Data Start Marker
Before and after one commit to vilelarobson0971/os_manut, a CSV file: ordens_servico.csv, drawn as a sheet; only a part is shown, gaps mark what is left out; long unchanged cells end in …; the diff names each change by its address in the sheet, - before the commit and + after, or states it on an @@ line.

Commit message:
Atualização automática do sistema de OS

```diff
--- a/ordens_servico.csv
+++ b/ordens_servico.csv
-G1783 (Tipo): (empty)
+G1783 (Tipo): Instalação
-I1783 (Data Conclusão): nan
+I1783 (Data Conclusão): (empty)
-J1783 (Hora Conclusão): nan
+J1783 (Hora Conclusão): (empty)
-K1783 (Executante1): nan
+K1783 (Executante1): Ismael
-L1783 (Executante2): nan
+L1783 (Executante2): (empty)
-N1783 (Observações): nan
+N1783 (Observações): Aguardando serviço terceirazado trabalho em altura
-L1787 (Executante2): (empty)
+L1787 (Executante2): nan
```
Data End Marker
Data Start Marker
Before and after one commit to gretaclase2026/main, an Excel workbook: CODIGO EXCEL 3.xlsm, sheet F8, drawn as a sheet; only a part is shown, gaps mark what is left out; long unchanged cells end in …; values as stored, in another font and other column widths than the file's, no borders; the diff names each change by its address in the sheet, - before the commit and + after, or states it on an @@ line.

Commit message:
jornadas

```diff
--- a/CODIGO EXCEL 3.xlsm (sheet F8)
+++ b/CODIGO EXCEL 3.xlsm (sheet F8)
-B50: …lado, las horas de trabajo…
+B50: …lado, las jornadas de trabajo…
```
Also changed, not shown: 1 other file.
Data End Marker
Data Start Marker
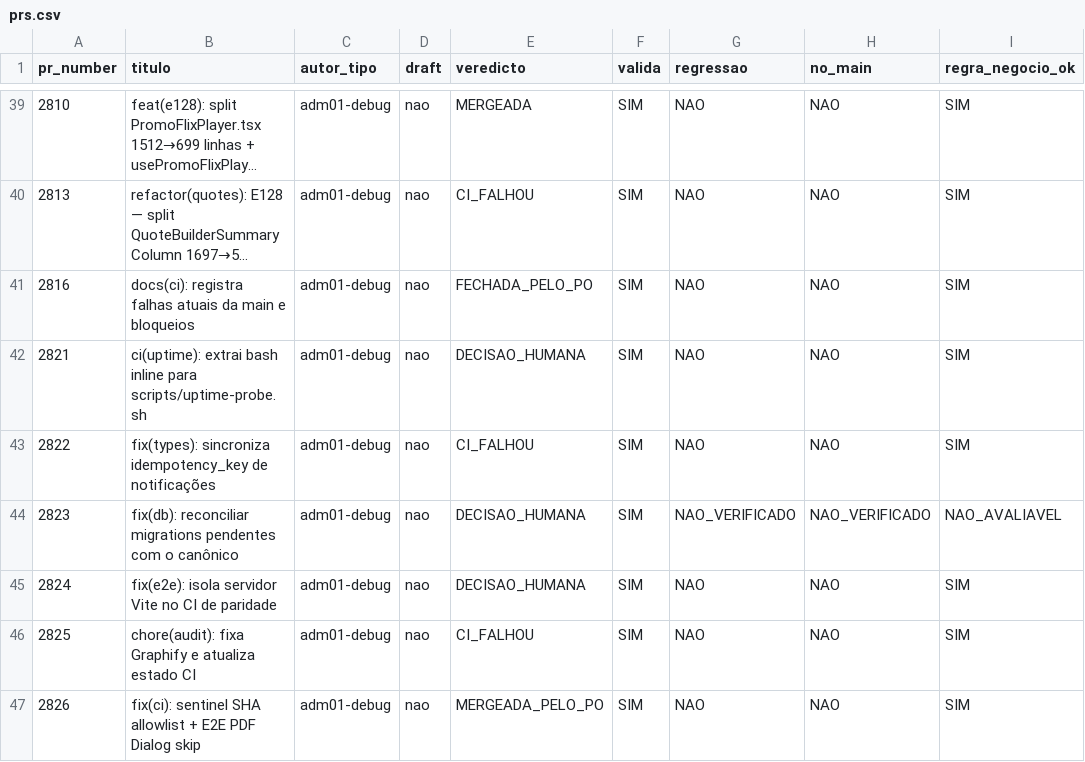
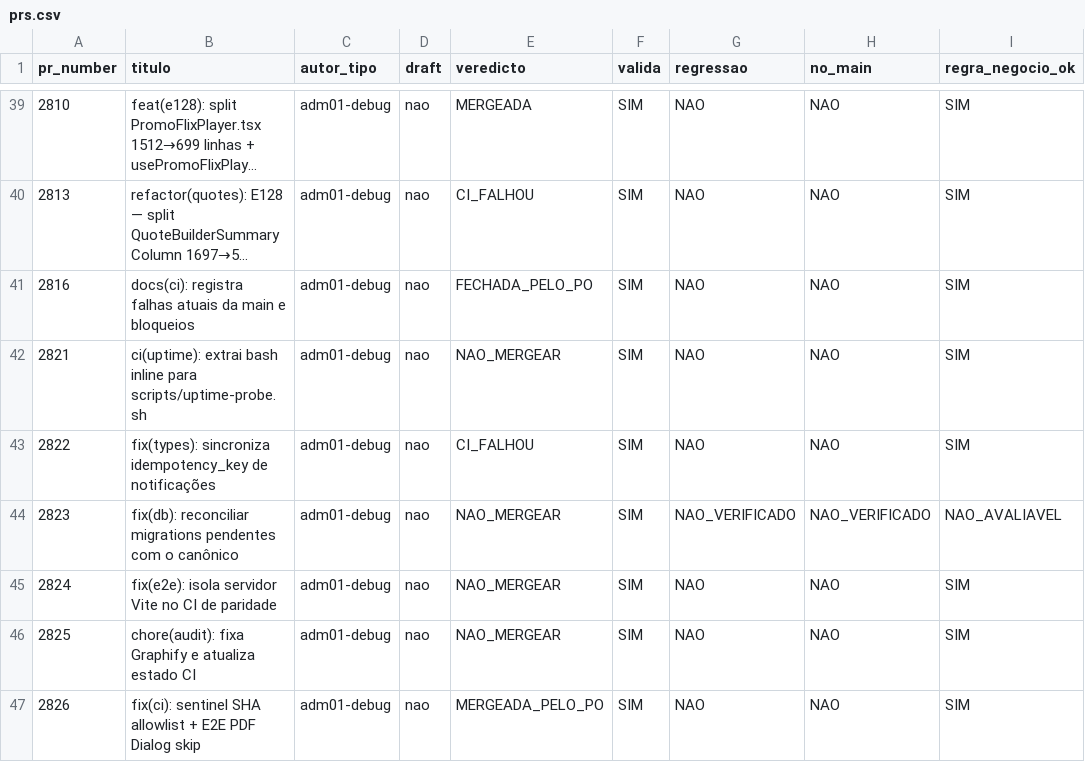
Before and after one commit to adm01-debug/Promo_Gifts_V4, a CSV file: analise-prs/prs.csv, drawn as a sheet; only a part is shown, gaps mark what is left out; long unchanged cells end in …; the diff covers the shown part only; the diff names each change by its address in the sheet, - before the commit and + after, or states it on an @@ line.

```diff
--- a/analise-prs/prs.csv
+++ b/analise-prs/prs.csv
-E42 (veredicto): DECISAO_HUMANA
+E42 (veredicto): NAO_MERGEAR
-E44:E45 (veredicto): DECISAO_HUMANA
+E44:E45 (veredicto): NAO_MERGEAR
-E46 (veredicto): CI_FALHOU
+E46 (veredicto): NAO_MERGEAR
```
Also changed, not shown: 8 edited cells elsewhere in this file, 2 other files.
Data End Marker
§ **Task goal**
How many lines of the records contain the string "veredicto"? Respond with the number alone.

§ **Answer for the task**
6